When a family of four moved from Hawaii to Portland, Oregon, they desperately missed the tropical climate that surrounded their previous home. To find a solution, they turned to architect Brian Crabb of VIVA Collectiv, who came up with the idea to connect two tiny homes with a warm, light-filled sunroom.
The Ohana (which means “family” in Hawaiian) is comprised of two 176-square-foot tiny homes set on 24 x 8 trailers. The structures were placed side by side, separated by spacious, glass-enclosed sunroom that adds another 247 square feet to the design.
Coming in at just 600 square feet of living space, the layout allows for something rarely seen in a tiny home — privacy. The right trailer holds the living room and the two children’s bedrooms, while the left trailer houses the kitchen and master bedroom. A surprisingly large bathroom is located adjacent to the kitchen and comes with a soaking tub and unique tile work.
At the heart of the home, of course, is the bright sunroom. The glass-enclosed structure even has a pitched roof, which allows the family to feel as though they are enjoying the outdoors even if the weather isn’t favorable.

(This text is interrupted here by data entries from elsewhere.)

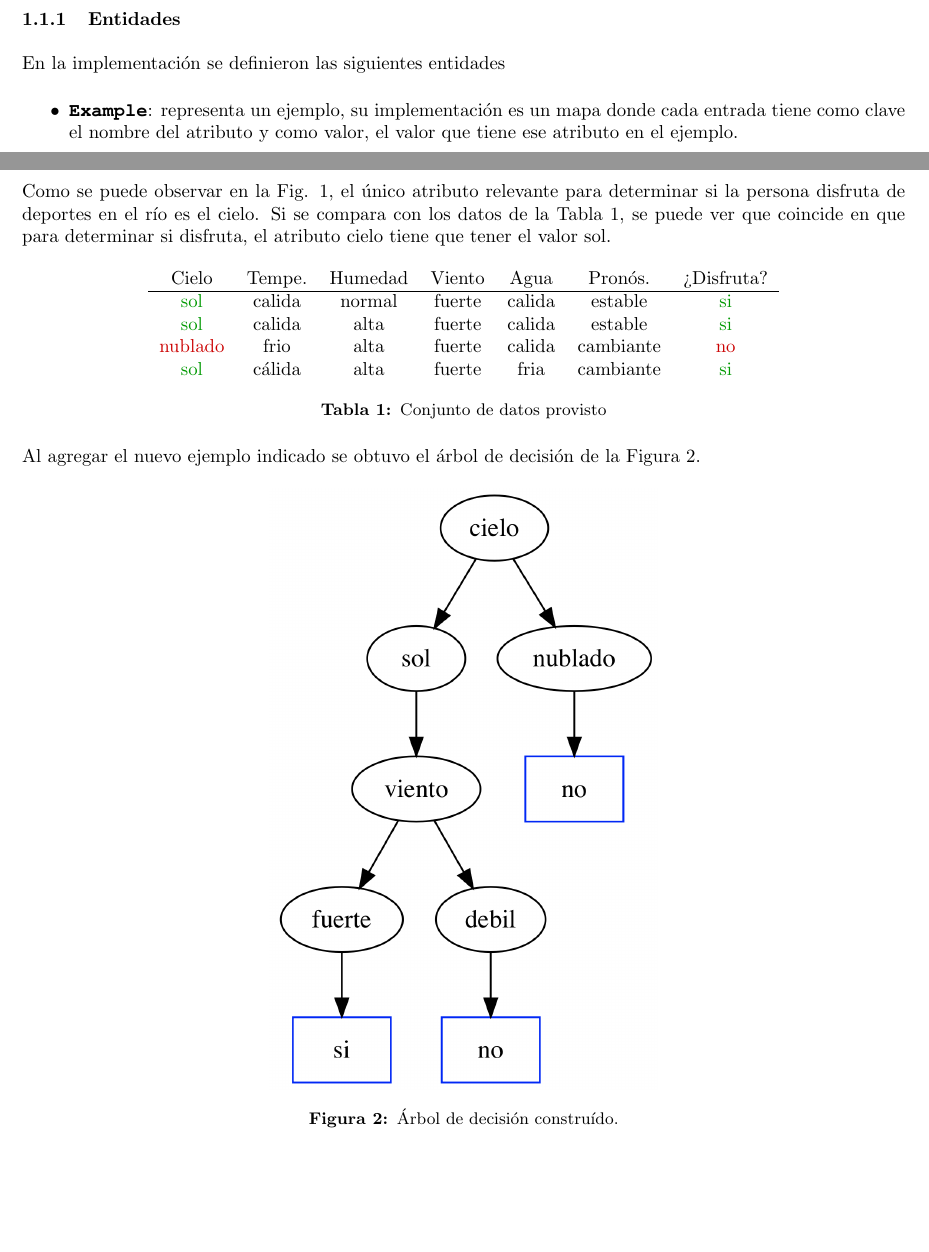
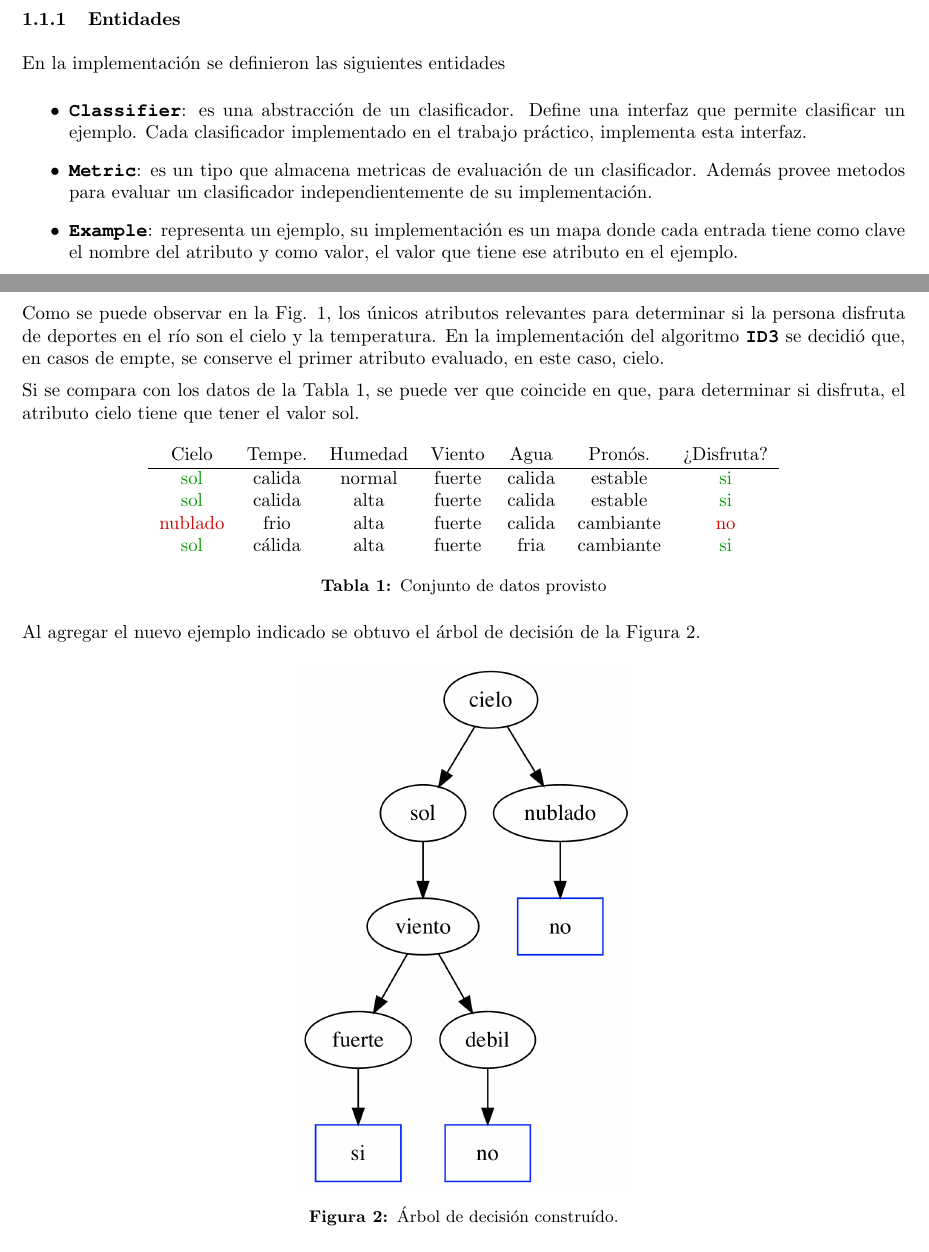
Before and after one commit to Giulianos/ml-tp2, a LaTeX document (docs/informe/informe.tex): two parts of pages 2 and 3 of 3, joined at a grey line, cut so that both start at the same text, the shorter picture padded with empty space. Compiled offline with pdfLaTeX.

Commit message:
Add more implementation details, fix layout

```diff
--- a/docs/informe/informe.tex
+++ b/docs/informe/informe.tex
@@ -53,6 +53,8 @@
   \subsubsection{Entidades}
     En la implementación se definieron las siguientes entidades
     \begin{itemize}
+      \item \bold{Classifier}: es una abstracción de un clasificador. Define una interfaz que permite clasificar un ejemplo. Cada clasificador implementado en el trabajo práctico, implementa esta interfaz.
+      \item \bold{Metric}: es un tipo que almacena metricas de evaluación de un clasificador. Además provee metodos para evaluar un clasificador independientemente de su implementación.
       \item \bold{Example}: representa un ejemplo, su implementación es un mapa donde cada entrada tiene como clave el nombre del atributo y como valor, el valor que tiene ese atributo en el ejemplo.
       \item \bold{DecisionTree}: representa un árbol de decisión, para crear uno, se pasa una lista de ejemplos y el nombre del atributo a predecir. La implementación interna de esta entidad utiliza el algoritmo ID3 para crearlo. En la creación de un árbol de decisión, a su vez, se utilizan otras entidades, estas son:
       \begin{itemize}
@@ -66,7 +68,6 @@
     El programa implementado construye el árbol a partir de una lista de examples y el atributo a predecir, y genera como salida el árbol en formato Graphviz dot.
 
     Además se provee una utilidad implementada en Vue.js que permite crear el árbol a partir de un archivo csv y visualizar el árbol de decisión desde el navegador utilizando como backend el programa implementado.
-
 \subsection{Árboles de decisión}
 Se utilizó el programa descripto anteriormente para construír el árbol de decisión para el conjunto de datos provisto.
 
@@ -77,7 +78,9 @@ Se utilizó el programa descripto anteriormente para construír el árbol de dec
   \label{ej1-tree1}
 \end{figure}
 
-Como se puede observar en la Fig. \ref{ej1-tree1}, el único atributo relevante para determinar si la persona disfruta de deportes en el río es el cielo. Si se compara con los datos de la Tabla \ref{tab:dataset-1}, se puede ver que coincide en que para determinar si disfruta, el atributo cielo tiene que tener el valor sol.
+Como se puede observar en la Fig. \ref{ej1-tree1}, los únicos atributos relevantes para determinar si la persona disfruta de deportes en el río son el cielo y la temperatura. En la implementación del algoritmo \bold{ID3} se decidió que, en casos de empte, se conserve el primer atributo evaluado, en este caso, cielo.
+
+Si se compara con los datos de la Tabla \ref{tab:dataset-1}, se puede ver que coincide en que, para determinar si disfruta, el atributo cielo tiene que tener el valor sol.
 
 \begin{table}[h]
   \centering
@@ -96,7 +99,7 @@ Al agregar el nuevo ejemplo indicado se obtuvo el árbol de decisión de la Figu
 
 \begin{figure}[h]
   \centering
-    \includegraphics[scale=0.46]{img/tree2.png}
+    \includegraphics[scale=0.4]{img/tree2.png}
   \caption{Árbol de decisión construído.}
   \label{ej1-tree2}
 \end{figure}
```
Also changed, not shown: docs/informe/informe.tex (2 more changed lines).
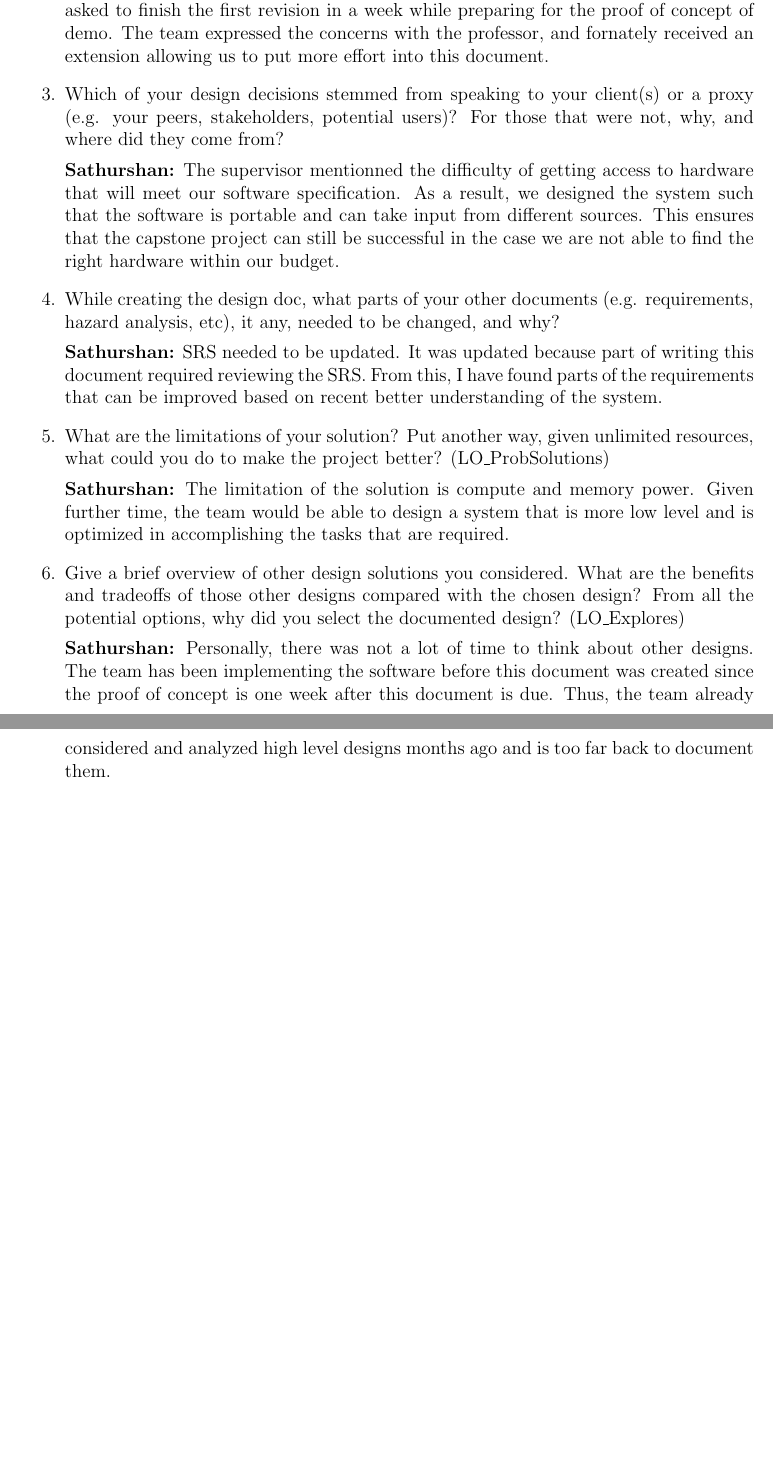
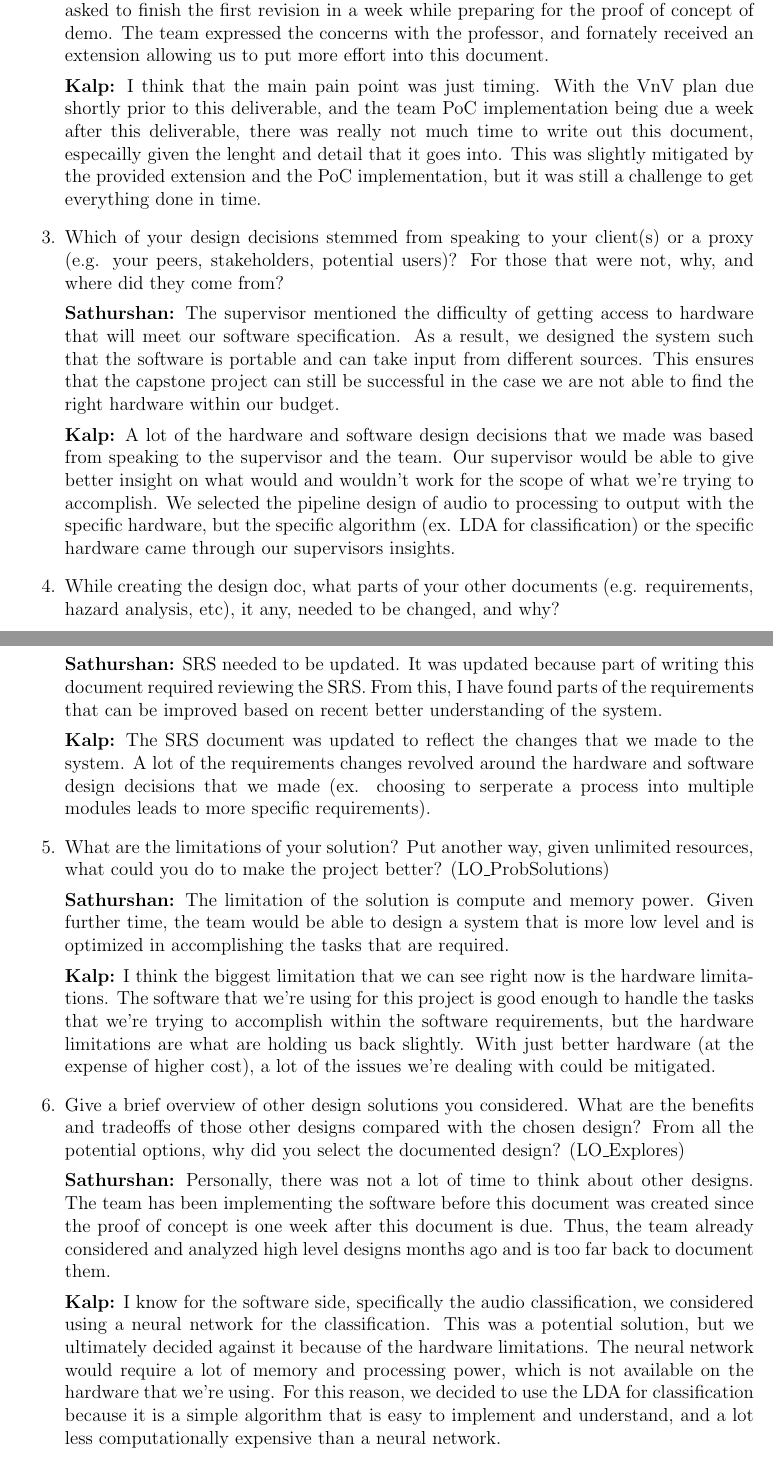
Before and after one commit to Team6-SixSense/audio360, a LaTeX document (docs/Design/SoftDetailedDes/MIS.tex): two parts of pages 28 and 29 of 29, joined at a grey line, cut so that both start at the same text, the shorter picture padded with empty space. Compiled offline with pdfLaTeX.

Commit message:
Add reflection for MIS

```diff
--- a/docs/Design/SoftDetailedDes/MIS.tex
+++ b/docs/Design/SoftDetailedDes/MIS.tex
@@ -922,16 +928,31 @@ None
   and fornately received an extension allowing us to put more effort into this
   document.
 
+  \textbf{Kalp:} I think that the main pain point was just timing. With the VnV
+  plan due shortly prior to this deliverable, and the team PoC implementation
+  being due a week after this deliverable, there was really not much time to
+  write out this document, especailly given the lenght and detail that it goes
+  into. This was slightly mitigated by the provided extension and the PoC
+  implementation, but it was still a challenge to get everything done in time.
+
   \item Which of your design decisions stemmed from speaking to your client(s)
   or a proxy (e.g. your peers, stakeholders, potential users)? For those that
   were not, why, and where did they come from?
 
-  \textbf{Sathurshan:} The supervisor mentionned the difficulty of getting
+  \textbf{Sathurshan:} The supervisor mentioned the difficulty of getting
   access to hardware that will meet our software specification. As a result, we
   designed the system such that the software is portable and can take input
   from different sources. This ensures that the capstone project can still
   be successful in the case we are not able to find the right hardware within
   our budget.
+
+  \textbf{Kalp:} A lot of the hardware and software design decisions that we
+  made was based from speaking to the supervisor and the team. Our supervisor
+  would be able to give better insight on what would and wouldn't work for
+  the scope of what we're trying to accomplish. We selected the pipeline
+  design of audio to processing to output with the specific hardware, but the
+  specific algorithm (ex. LDA for classification) or the specific hardware came
+  through our supervisors insights.
 
   \item While creating the design doc, what parts of your other documents (e.g.
   requirements, hazard analysis, etc), it any, needed to be changed, and why?
@@ -940,6 +961,12 @@ None
   of writing this document required reviewing the SRS. From this, I have found
   parts of the requirements that can be improved based on recent better
   understanding of the system.
+
+  \textbf{Kalp:} The SRS document was updated to reflect the
+  changes that we made to the system. A lot of the requirements changes revolved
+  around the hardware and software design decisions that we made (ex. choosing
+  to serperate a process into multiple modules leads to more specific
+  requirements).
 
   \item What are the limitations of your solution?  Put another way, given
   unlimited resources, what could you do to make the project better?
@@ -950,7 +977,14 @@ None
   is more low level and is optimized in accomplishing the tasks that are
   required.
 
-  \item Give a brief overview of other design solutions you considered.  What
+  \textbf{Kalp:} I think the biggest limitation that we can see right now is the
+  hardware limitations. The software that we're using for this project is good
+  enough to handle the tasks that we're trying to accomplish within the
+  software requirements, but the hardware limitations are what are holding us
+  back slightly. With just better hardware (at the expense of higher cost), a
+  lot of the issues we're dealing with could be mitigated.
+
+  \item Give a brief overview of other design solutions you considered. What
   are the benefits and tradeoffs of those other designs compared with the chosen
   design?  From all the potential options, why did you select the documented
   design? (LO\_Explores)
@@ -961,6 +995,14 @@ None
   document is due. Thus, the team already considered and analyzed high level
   designs months ago and is too far back to document them.
 
+  \textbf{Kalp:} I know for the software side, specifically the audio
+  classification, we considered using a neural network for the classification.
+  This was a potential solution, but we ultimately decided against it because
+  of the hardware limitations. The neural network would require a lot of memory
+  and processing power, which is not available on the hardware that we're using.
+  For this reason, we decided to use the LDA for classification because it is a
+  simple algorithm that is easy to implement and understand, and a lot less
+  computationally expensive than a neural network.
 \end{enumerate}
 
 
```
Also changed, not shown: docs/Design/SoftDetailedDes/MIS.tex (6 more changed lines).
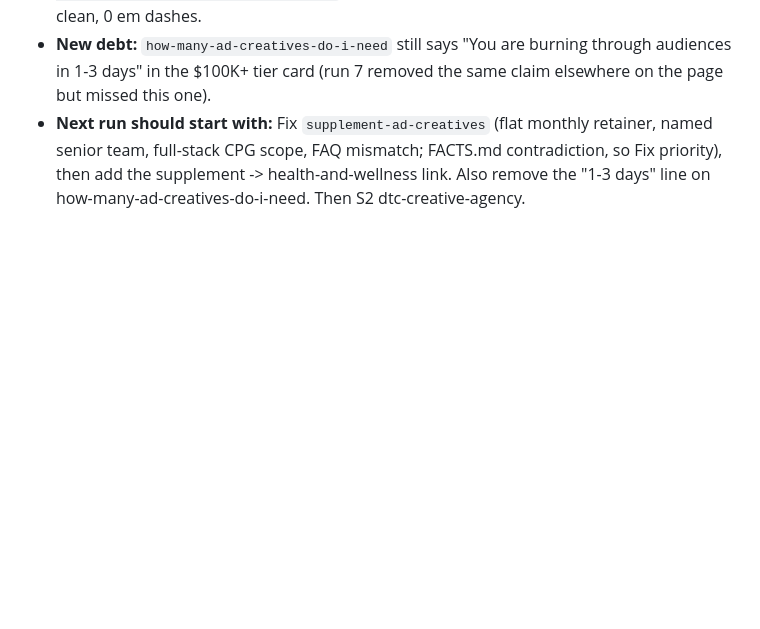
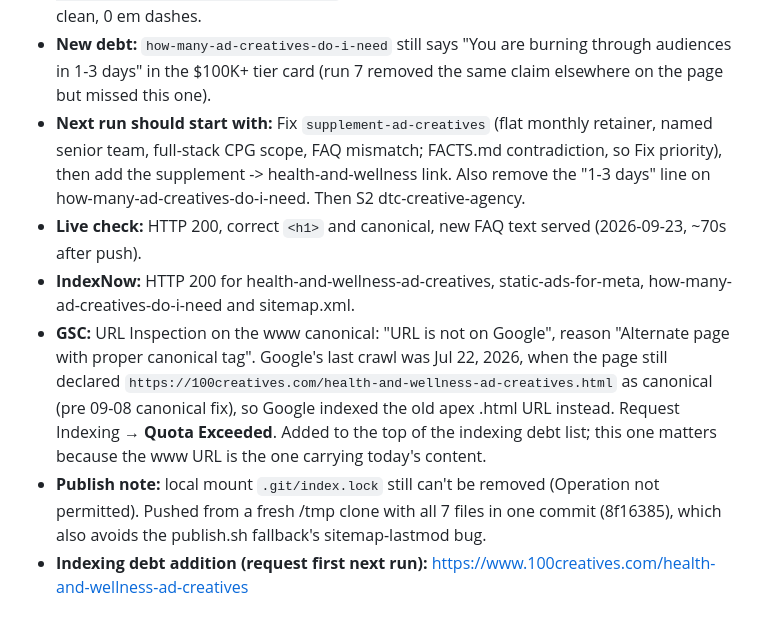
Before and after one commit to Abhichawla99/100creatives, a Markdown page: .seo-engine/LEDGER.md, the part around the change. GitHub-like rendering; blank space fills up the shorter version.

Commit message:
SEO: log live check, IndexNow and GSC quota result for health-and-wellness strengthen (run 8)

```diff
--- a/.seo-engine/LEDGER.md
+++ b/.seo-engine/LEDGER.md
@@ -298,3 +298,8 @@ Short log of every v3 run. Read all of it at the start of each run (RUN.md Step
 - **Validation:** `validate.py health-and-wellness-ad-creatives.html static-ads-for-meta.html how-many-ad-creatives-do-i-need.html` -> ok, 0 failures, 0 warnings. Banned-word scan clean, 0 em dashes.
 - **New debt:** `how-many-ad-creatives-do-i-need` still says "You are burning through audiences in 1-3 days" in the $100K+ tier card (run 7 removed the same claim elsewhere on the page but missed this one).
 - **Next run should start with:** Fix `supplement-ad-creatives` (flat monthly retainer, named senior team, full-stack CPG scope, FAQ mismatch; FACTS.md contradiction, so Fix priority), then add the supplement -> health-and-wellness link. Also remove the "1-3 days" line on how-many-ad-creatives-do-i-need. Then S2 dtc-creative-agency.
+- **Live check:** HTTP 200, correct `<h1>` and canonical, new FAQ text served (2026-09-23, ~70s after push).
+- **IndexNow:** HTTP 200 for health-and-wellness-ad-creatives, static-ads-for-meta, how-many-ad-creatives-do-i-need and sitemap.xml.
+- **GSC:** URL Inspection on the www canonical: "URL is not on Google", reason "Alternate page with proper canonical tag". Google's last crawl was Jul 22, 2026, when the page still declared `https://100creatives.com/health-and-wellness-ad-creatives.html` as canonical (pre 09-08 canonical fix), so Google indexed the old apex .html URL instead. Request Indexing → **Quota Exceeded**. Added to the top of the indexing debt list; this one matters because the www URL is the one carrying today's content.
+- **Publish note:** local mount `.git/index.lock` still can't be removed (Operation not permitted). Pushed from a fresh /tmp clone with all 7 files in one commit (8f16385), which also avoids the publish.sh fallback's sitemap-lastmod bug.
+- **Indexing debt addition (request first next run):** https://www.100creatives.com/health-and-wellness-ad-creatives
```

Although the design is much larger than other tiny homes, the home was installed with a number of standard space-saving features. There is built-in storage found throughout, and the kitchen has plenty of counter space and cupboards. In the master bedroom, the queen-sized bed has a trundle bed tucked underneath.
Architect Brian Crabb explained to TreeHugger that the incredible home design was inspired by the warm, Hawaiian climate. “The home was designed for a young family of four originally from Hawaii, but living outside of Portland, Oregon,” Crabb said. “Living in the Pacific Northwest, they found they really missed the tropical climate and all it affords, so their request was to create a home where they could enjoy the ‘outdoors’ year-round. The sunroom was designed as a communal space for the family to enjoy together, while the parents’ and children’s bedrooms are located in separate trailers. This separation allows for some semblance of privacy while still enjoying the fruits of going tiny.”
Photography by Craig Williams via VIVA Collectiv